Vitamin E is a most effective antioxidant for lipid peroxidation occurring on the surface of cell membranes. (1,2) There are 4 tocopherols (α, β, γ, δ) and 4 tocotrienols (α, β, γ, δ) in the Vitamin E family. It has long been recommended to supplement Vitamin E in the form of alpha-tocopherol because according to the Linus Pauling Institute it is the most active form in the human body. However, more research is coming out that the gamma-tocopherols have a significant purpose as well. According to Jiang et.al., “gamma tocopherol complements alpha-tocopherol by trapping reactive nitrogen oxides…” (3) Supplementing alpha-tocopherol alone has been shown in humans to reduce serum gamma-tocopherols by as much at 58% as well as reduce detectable levels of delta-tocopherol. (3) When choosing a Vitamin E supplement, look for “mixed tocopherols” on the supplement label. This will ensure you’re getting a good mix of the 4 types of Vitamin E tocopherols. How much do you need? The best answer for that question is you need to test to know exactly what you need.
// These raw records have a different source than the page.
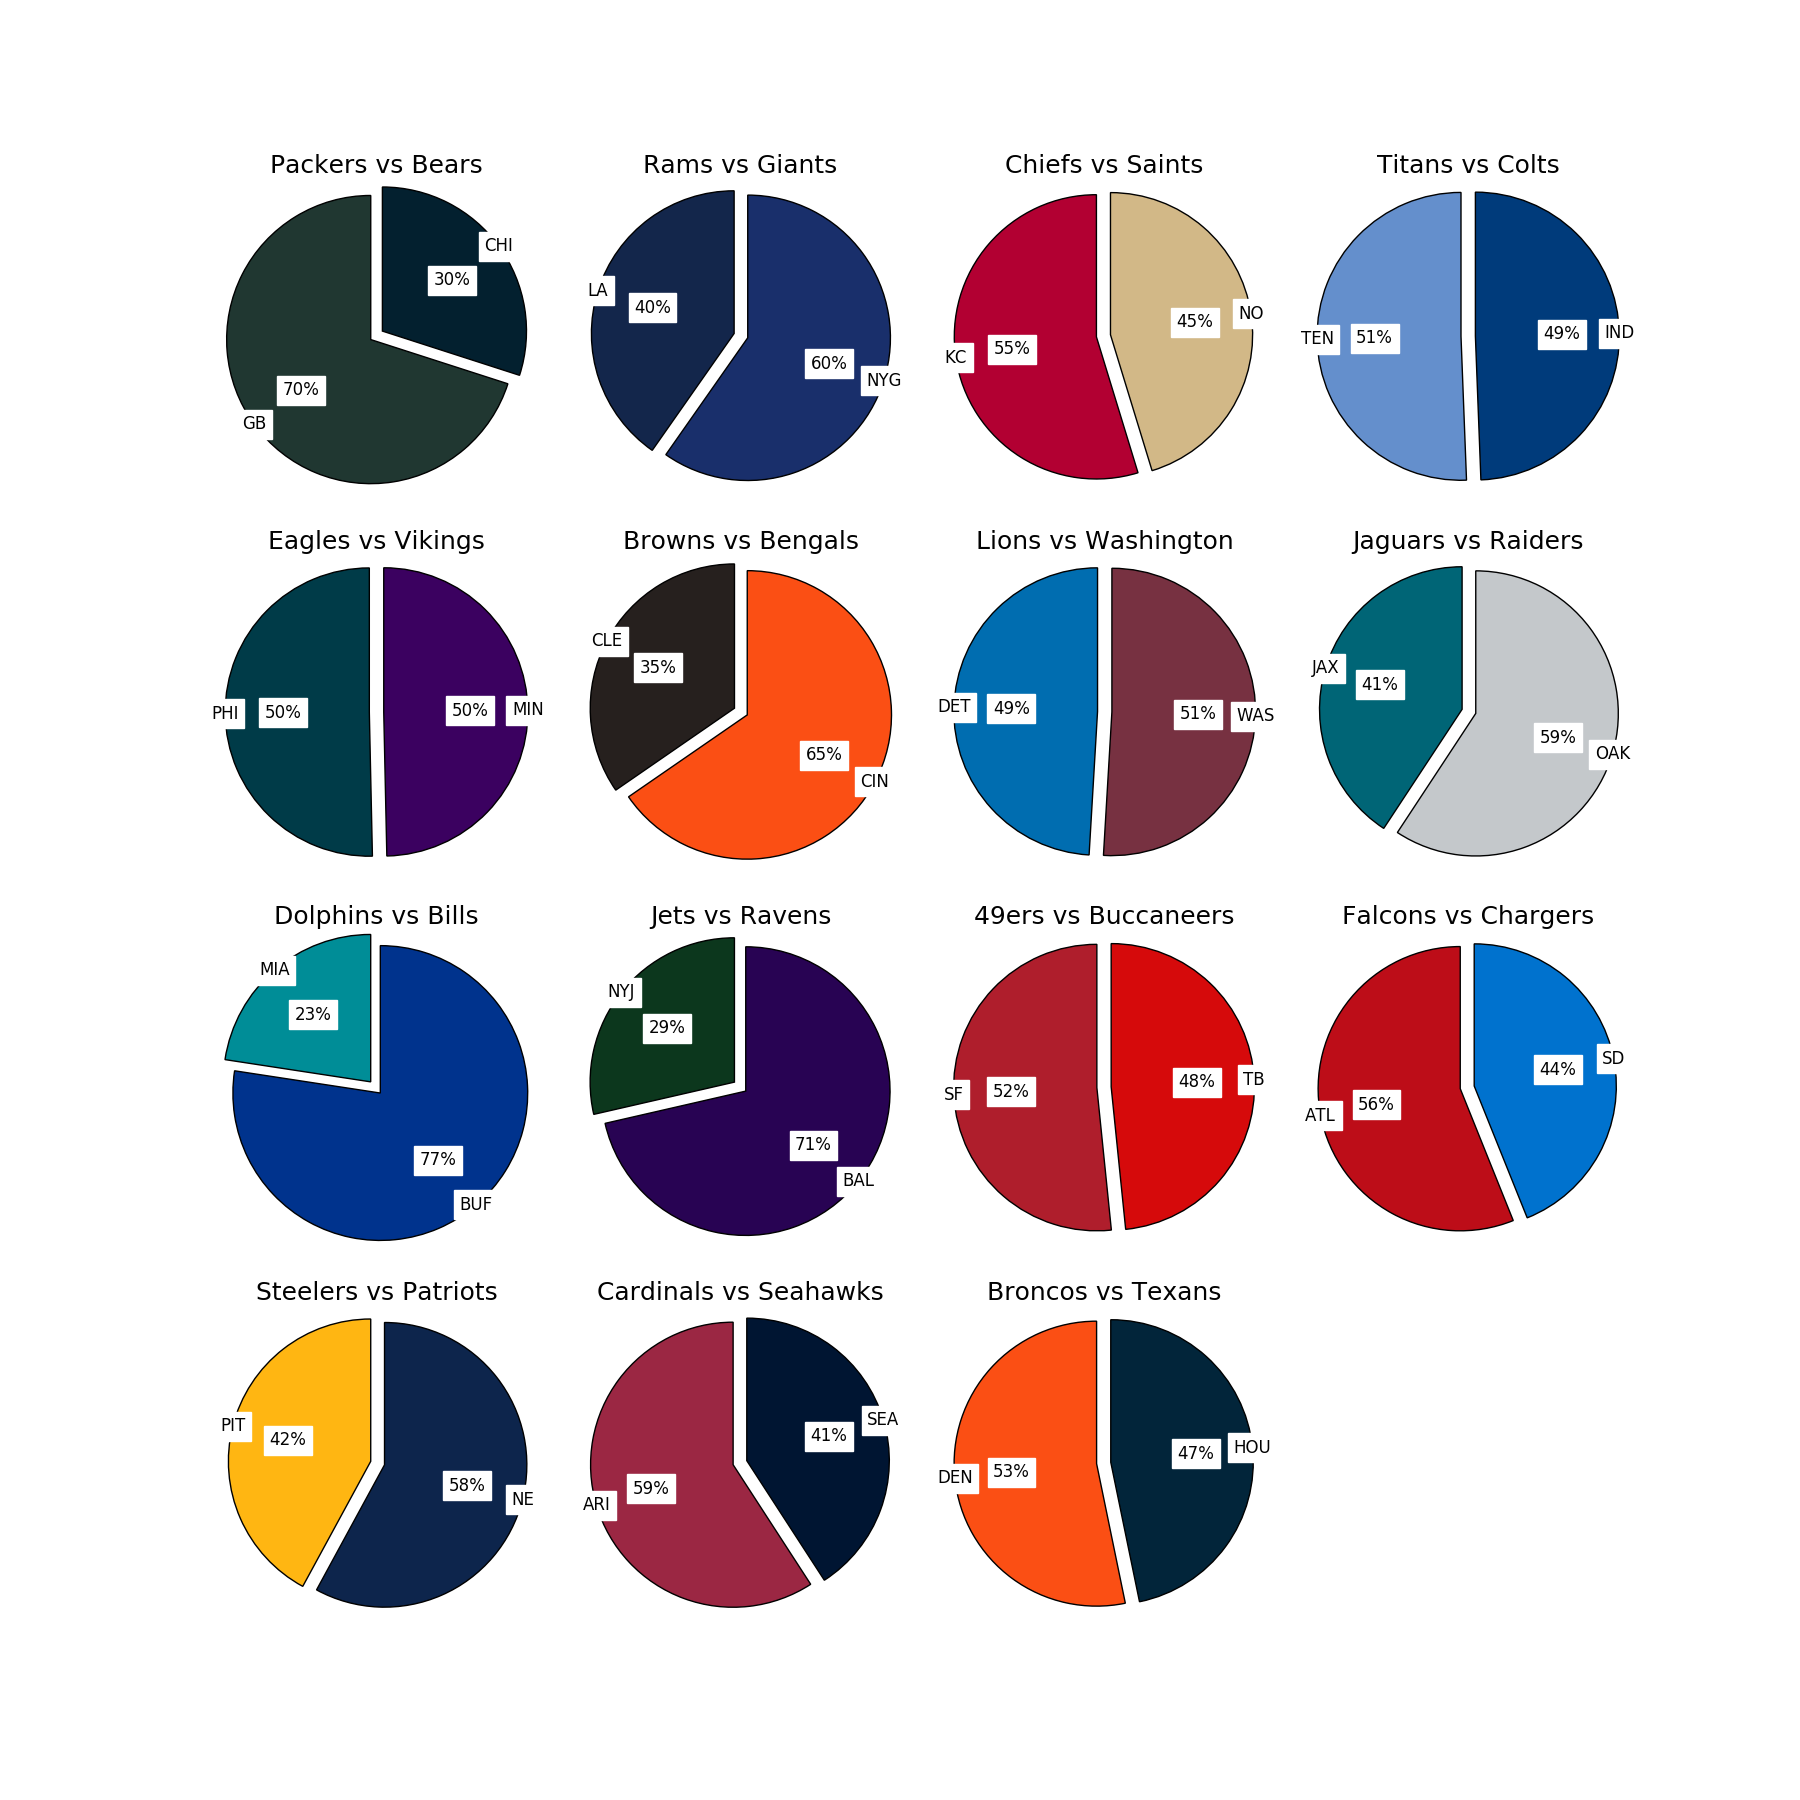
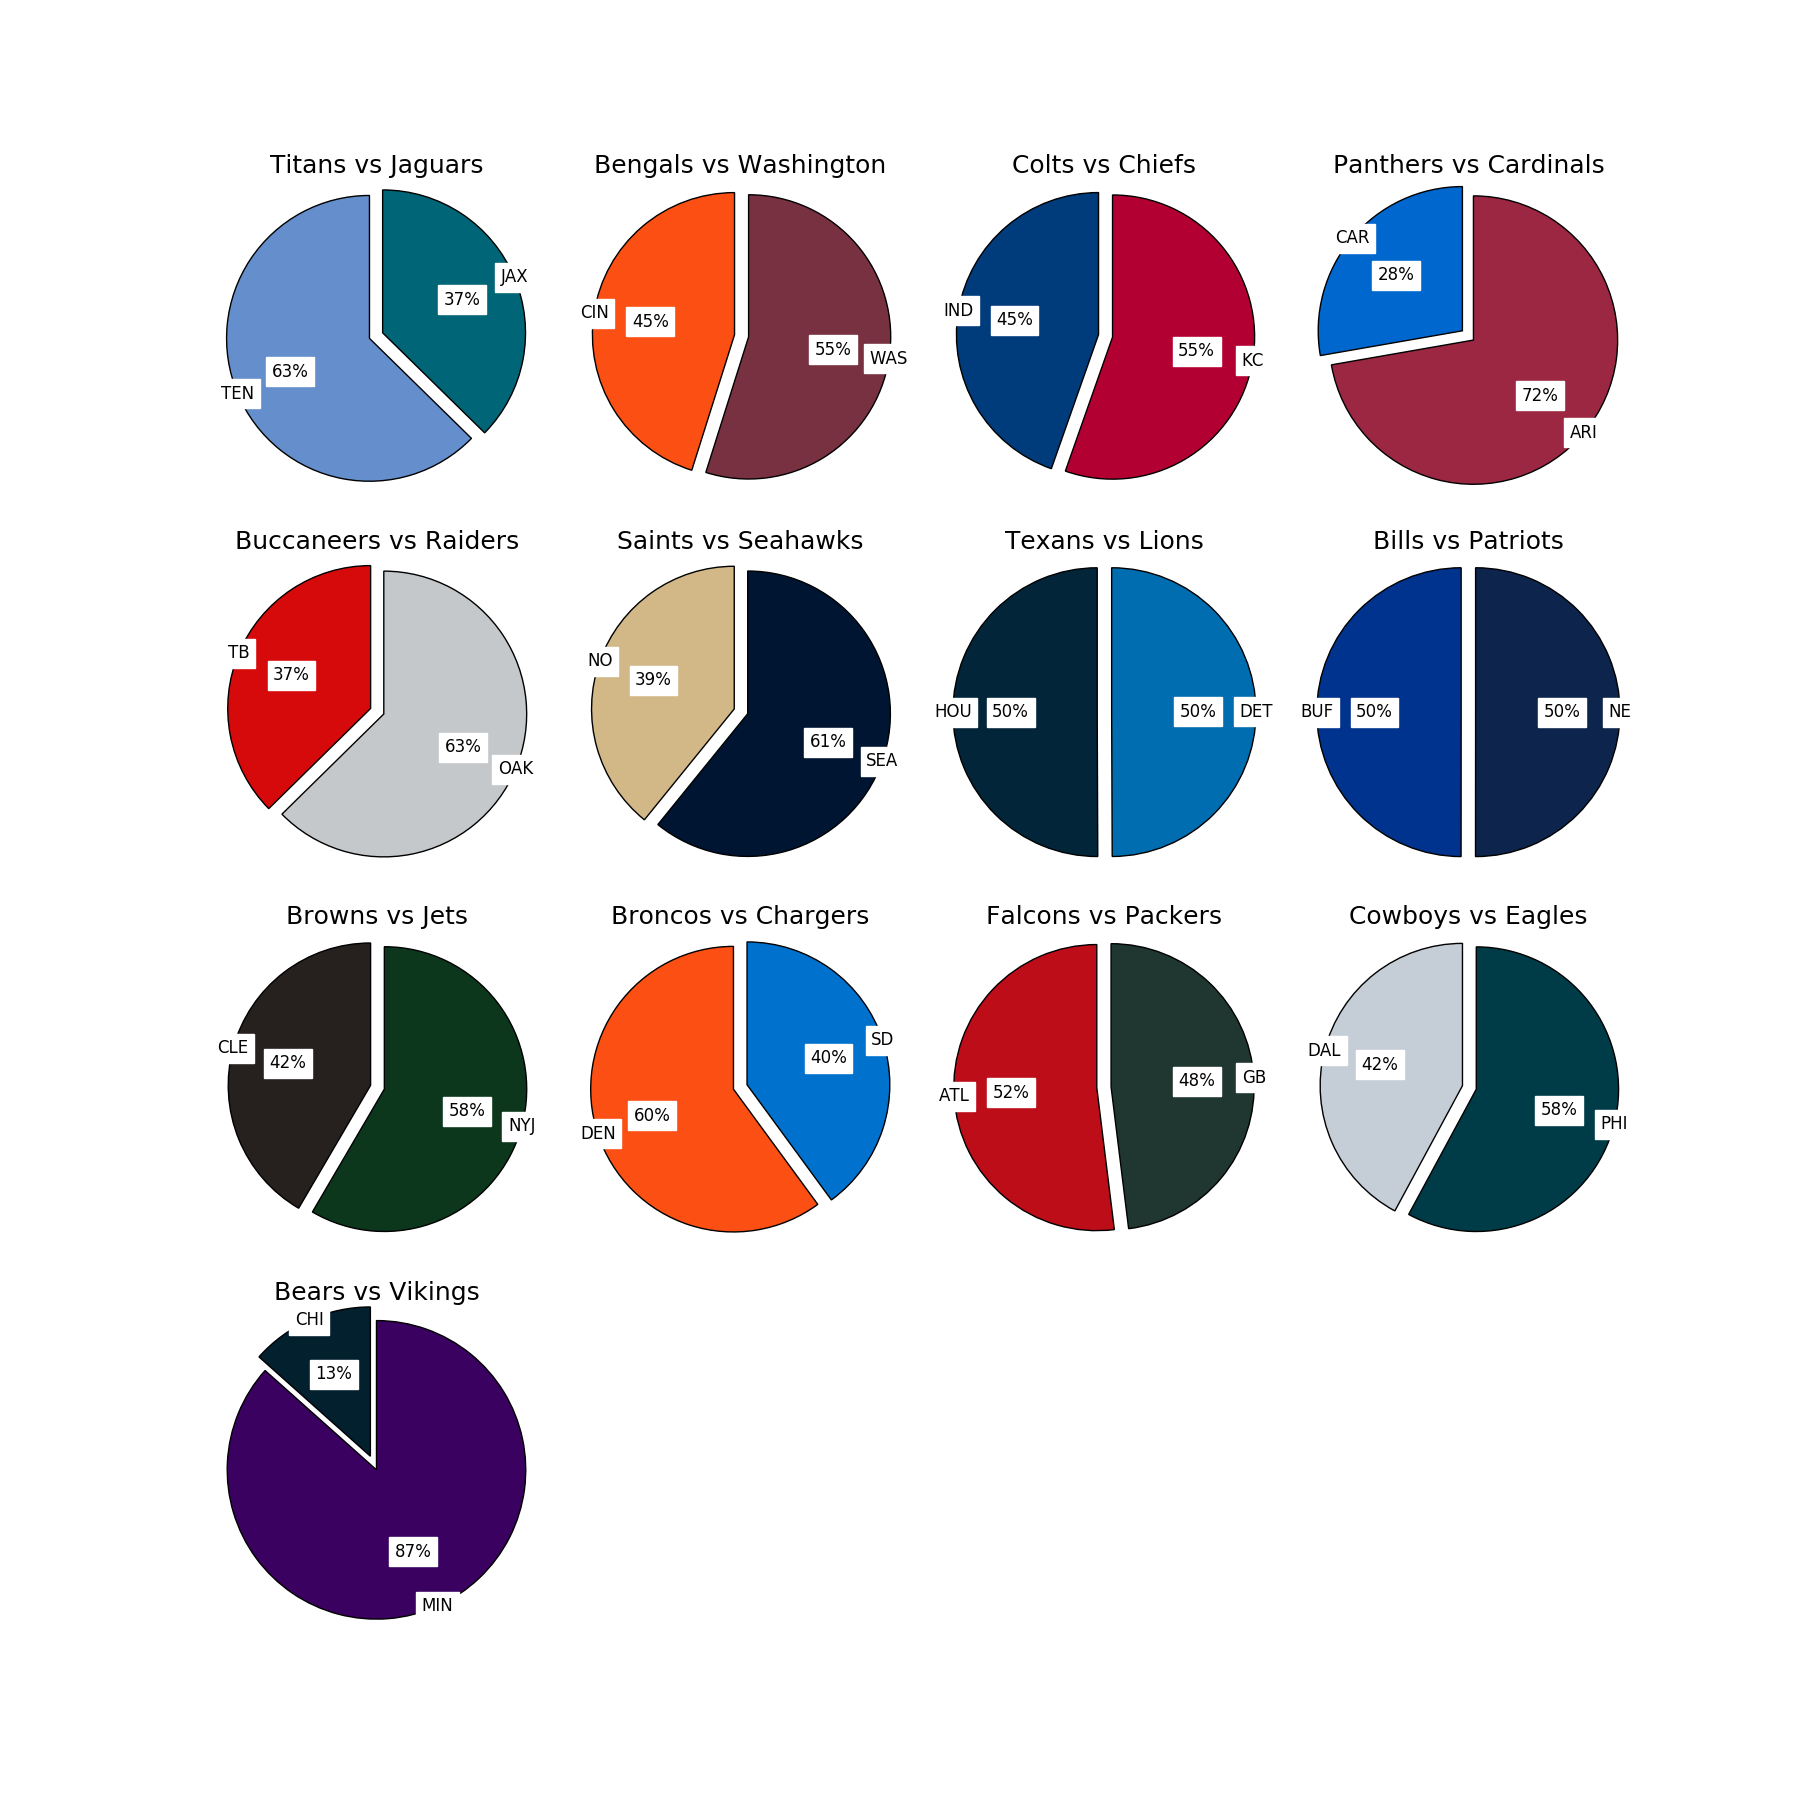
Added Week 8 Forecasts

diff --git a/NFL2016/week.py b/NFL2016/week.py
@@ -17,21 +17,19 @@ week_timer = time.time()
 week_number = '7V'
 
 matchups = collections.OrderedDict()
-matchups['Thursday Night'] = [('GB', 'CHI')]
-matchups['London'] = [('LA', 'NYG', True)]
-matchups['Sunday Morning'] = [('KC', 'NO'),
-                              ('TEN', 'IND'),
-                              ('PHI', 'MIN'),
-                              ('CLE', 'CIN'),
-                              ('DET', 'WAS'),
-                              ('JAX', 'OAK'),
-                              ('MIA', 'BUF'),
-                              ('NYJ', 'BAL')]
-matchups['Sunday Afternoon'] = [('SF', 'TB'),
-                                ('ATL', 'SD'),
-                                ('PIT', 'NE')]
-matchups['Sunday Night'] = [('ARI', 'SEA')]
-matchups['Monday Night'] = [('DEN', 'HOU')]
+matchups['Thursday Night'] = [('TEN', 'JAX')]
+matchups['London'] = [('CIN', 'WAS', True)]
+matchups['Sunday Morning'] = [('IND', 'KC'),
+                              ('CAR', 'ARI'),
+                              ('TB', 'OAK'),
+                              ('NO', 'SEA'),
+                              ('HOU', 'DET'),
+                              ('BUF', 'NE'),
+                              ('CLE', 'NYJ')]
+matchups['Sunday Afternoon'] = [('DEN', 'SD'),
+                                ('ATL', 'GB')]
+matchups['Sunday Night'] = [('DAL', 'PHI')]
+matchups['Monday Night'] = [('CHI', 'MIN')]
 
 def rgb2hex(r, g, b):
     r_hex = hex(r)[-2:].replace('x', '0')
In the US, 90% of the population does not achieve the 15mg/day of Vitamin E recommended for male and females 14 years of age and older and 19mg/day for lactating women. Nuts and seeds are generally the best dietary source of Vitamin E. This article is not meant to imply that Vitamin E is the cure all for any disease listed nor is it meant to be taken alone. The Vitamin E works in conjunction with other antioxidants to relieve the body of ROS. After all, the food you eat doesn’t contain only one vitamin so why should your dietary supplementation consist of only one vitamin? Vitamin E would be a good addition to your supplement regimen for its potential preventative actions. However, those who have impaired clotting ability or are on anticoagulant therapy should take caution supplementing Vitamin E and should only do so under the care of a qualified healthcare provider.
If you’re still unsure if your supplements are working for you, the best way to determine this fact is to test. Our goal is to help people live their lives in the healthiest way possible. By testing a comprehensive blood panel and hair tissue mineral analysis, we are able to determine other necessary vitamins and minerals you may need to optimize your health. Get tested today to find out where to start and know exactly what to do and what to take for better health!
- Gropper, et.al., Advanced Nutrition and Human Metabolism, 4th Ed., page 355-356.
- Gropper, et.al., Advanced Nutrition and Human Metabolism, 4th Ed., page 337.
- Jiang Q et.al., “Gamma-tocopherol supplementation inhibits protein nitration and ascorbate oxidation in rats with inflammation”. Free Radic Biol Med. 2002 Dec 1;33(11):1534-42.
- Brown KE, et.al., Effect of vitamin E supplementation on hepatic fibrogenesis in chronic dietary iron overload. Am J Physiol. 1997 Jan;272(1 Pt 1):G116-23.
- Parkkila, et.al., Vitamin E decreases hepatic levels of aldehyde-derived peroxidation products in rats with iron overload. Am J Physiol. 1996 Feb;270(2 Pt 1):G376-84.